37. Hossain A, Ishimine Y, Akamine H, Motomura K. Effects of seed rhizome size on growth and yield of turmeric (Curcuma longa L.). Plant Prod Sci 2005;8:86-94.
38. Cowan MM. Plant products as antimicrobial agents. Clin Microbiol Rev 1999;12:564-82.
39. Lee JH, Cho S, Paik HD, Choi SW, Nam KT, Hwang SG, et al. Investigation on antibacterial and antioxidant activities, phenolic and flavonoid contents of some Thai edible plants as an alternative for antibiotics. Asian Australas J Anim Sci 2014;10:1461-8.
40. Sen A, Batra A. Evaluation of antimicrobial activity of different solvent extracts of medicinal plant: Melia Azedarach L. Int J Curr Pharm Res 2012;4:67-73.
41. Do QD, Angkawijaya AE, Tran-Nguyen PL, Huynh LH, Soetaredjo FE, Ismadji S, et al. Effect of extraction solvent on total phenol content, total flavonoid content, and antioxidant activity of Limnophila aromatic.
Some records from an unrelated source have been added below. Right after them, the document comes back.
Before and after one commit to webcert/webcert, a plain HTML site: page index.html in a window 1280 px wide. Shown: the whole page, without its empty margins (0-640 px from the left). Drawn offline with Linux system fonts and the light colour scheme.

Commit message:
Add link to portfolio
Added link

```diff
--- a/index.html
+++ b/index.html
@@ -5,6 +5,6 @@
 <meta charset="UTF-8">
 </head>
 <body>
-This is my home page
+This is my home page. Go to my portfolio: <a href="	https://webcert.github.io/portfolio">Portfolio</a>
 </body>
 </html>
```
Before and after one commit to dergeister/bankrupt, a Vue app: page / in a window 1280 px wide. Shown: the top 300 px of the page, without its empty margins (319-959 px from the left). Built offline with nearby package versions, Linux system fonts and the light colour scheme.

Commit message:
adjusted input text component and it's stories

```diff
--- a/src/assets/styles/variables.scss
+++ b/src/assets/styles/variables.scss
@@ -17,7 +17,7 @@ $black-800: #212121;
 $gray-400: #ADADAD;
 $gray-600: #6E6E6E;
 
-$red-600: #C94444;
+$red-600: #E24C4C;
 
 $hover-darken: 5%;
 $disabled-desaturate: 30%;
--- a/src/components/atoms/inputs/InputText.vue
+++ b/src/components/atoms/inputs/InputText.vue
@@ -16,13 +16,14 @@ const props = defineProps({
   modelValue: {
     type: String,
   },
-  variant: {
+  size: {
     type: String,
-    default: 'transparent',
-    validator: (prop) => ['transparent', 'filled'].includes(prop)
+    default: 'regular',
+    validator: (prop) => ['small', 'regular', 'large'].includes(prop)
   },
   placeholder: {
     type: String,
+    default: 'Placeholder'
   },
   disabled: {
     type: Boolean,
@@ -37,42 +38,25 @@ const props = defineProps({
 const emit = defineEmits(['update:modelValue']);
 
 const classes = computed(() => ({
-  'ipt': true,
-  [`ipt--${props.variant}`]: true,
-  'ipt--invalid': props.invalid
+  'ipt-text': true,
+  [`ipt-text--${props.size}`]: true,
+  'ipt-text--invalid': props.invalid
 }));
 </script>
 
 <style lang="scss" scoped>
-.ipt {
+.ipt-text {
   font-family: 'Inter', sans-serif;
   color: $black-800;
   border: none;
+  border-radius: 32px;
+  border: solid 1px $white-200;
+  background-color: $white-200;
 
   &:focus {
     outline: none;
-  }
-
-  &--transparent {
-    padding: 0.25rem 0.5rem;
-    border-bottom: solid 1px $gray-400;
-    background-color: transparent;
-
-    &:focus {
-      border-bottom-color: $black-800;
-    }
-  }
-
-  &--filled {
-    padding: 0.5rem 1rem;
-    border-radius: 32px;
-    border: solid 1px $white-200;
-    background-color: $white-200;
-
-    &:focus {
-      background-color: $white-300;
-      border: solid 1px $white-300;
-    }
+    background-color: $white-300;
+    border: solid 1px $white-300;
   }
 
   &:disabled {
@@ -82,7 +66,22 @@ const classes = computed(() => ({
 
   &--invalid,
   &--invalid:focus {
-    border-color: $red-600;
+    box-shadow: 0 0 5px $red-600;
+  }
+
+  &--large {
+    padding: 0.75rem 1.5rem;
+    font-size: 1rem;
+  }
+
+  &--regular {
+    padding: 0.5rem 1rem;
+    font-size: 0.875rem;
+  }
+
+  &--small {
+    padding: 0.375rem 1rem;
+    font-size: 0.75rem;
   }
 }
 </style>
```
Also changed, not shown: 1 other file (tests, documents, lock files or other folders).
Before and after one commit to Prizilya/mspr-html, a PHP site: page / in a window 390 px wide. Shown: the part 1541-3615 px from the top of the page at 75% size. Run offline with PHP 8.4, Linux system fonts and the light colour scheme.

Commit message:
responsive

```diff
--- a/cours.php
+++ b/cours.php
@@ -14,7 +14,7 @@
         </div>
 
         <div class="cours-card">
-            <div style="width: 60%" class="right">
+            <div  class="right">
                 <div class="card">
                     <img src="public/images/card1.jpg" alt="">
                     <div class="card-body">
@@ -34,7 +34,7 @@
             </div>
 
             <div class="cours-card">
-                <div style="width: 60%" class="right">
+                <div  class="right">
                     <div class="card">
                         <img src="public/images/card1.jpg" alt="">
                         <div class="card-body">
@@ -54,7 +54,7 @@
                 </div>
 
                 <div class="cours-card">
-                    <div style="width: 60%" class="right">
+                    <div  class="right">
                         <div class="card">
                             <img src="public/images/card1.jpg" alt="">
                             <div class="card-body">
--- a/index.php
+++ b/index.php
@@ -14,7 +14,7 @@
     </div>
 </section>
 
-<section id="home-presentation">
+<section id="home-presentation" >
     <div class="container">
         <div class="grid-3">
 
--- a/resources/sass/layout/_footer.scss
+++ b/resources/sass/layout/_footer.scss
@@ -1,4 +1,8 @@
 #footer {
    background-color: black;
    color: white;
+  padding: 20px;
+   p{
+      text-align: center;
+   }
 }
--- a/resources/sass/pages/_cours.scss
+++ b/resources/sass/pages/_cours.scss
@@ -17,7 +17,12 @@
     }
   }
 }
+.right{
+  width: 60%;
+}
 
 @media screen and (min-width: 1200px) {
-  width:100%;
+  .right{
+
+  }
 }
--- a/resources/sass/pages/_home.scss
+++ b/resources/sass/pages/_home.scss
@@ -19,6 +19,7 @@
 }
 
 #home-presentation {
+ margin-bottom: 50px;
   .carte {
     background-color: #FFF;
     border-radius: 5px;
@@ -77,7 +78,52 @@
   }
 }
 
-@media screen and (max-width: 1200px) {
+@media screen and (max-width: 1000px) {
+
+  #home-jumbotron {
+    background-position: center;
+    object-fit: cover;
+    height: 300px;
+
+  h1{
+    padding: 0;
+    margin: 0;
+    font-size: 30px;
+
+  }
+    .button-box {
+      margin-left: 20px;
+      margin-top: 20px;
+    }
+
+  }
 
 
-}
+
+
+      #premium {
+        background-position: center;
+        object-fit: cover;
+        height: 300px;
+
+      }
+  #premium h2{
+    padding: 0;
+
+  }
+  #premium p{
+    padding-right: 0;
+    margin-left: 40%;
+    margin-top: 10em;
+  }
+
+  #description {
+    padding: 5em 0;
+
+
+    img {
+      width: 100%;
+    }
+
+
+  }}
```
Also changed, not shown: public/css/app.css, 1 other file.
J Food Drug Anal 2014;22:296-302.
42. Azwanida NN. A review on the extraction methods use in medicinal plants, principle, strength and limitation. Med Aromat Plants 2015;4:196.
37 Views | 18 Downloads
How to Cite
Original Article(s)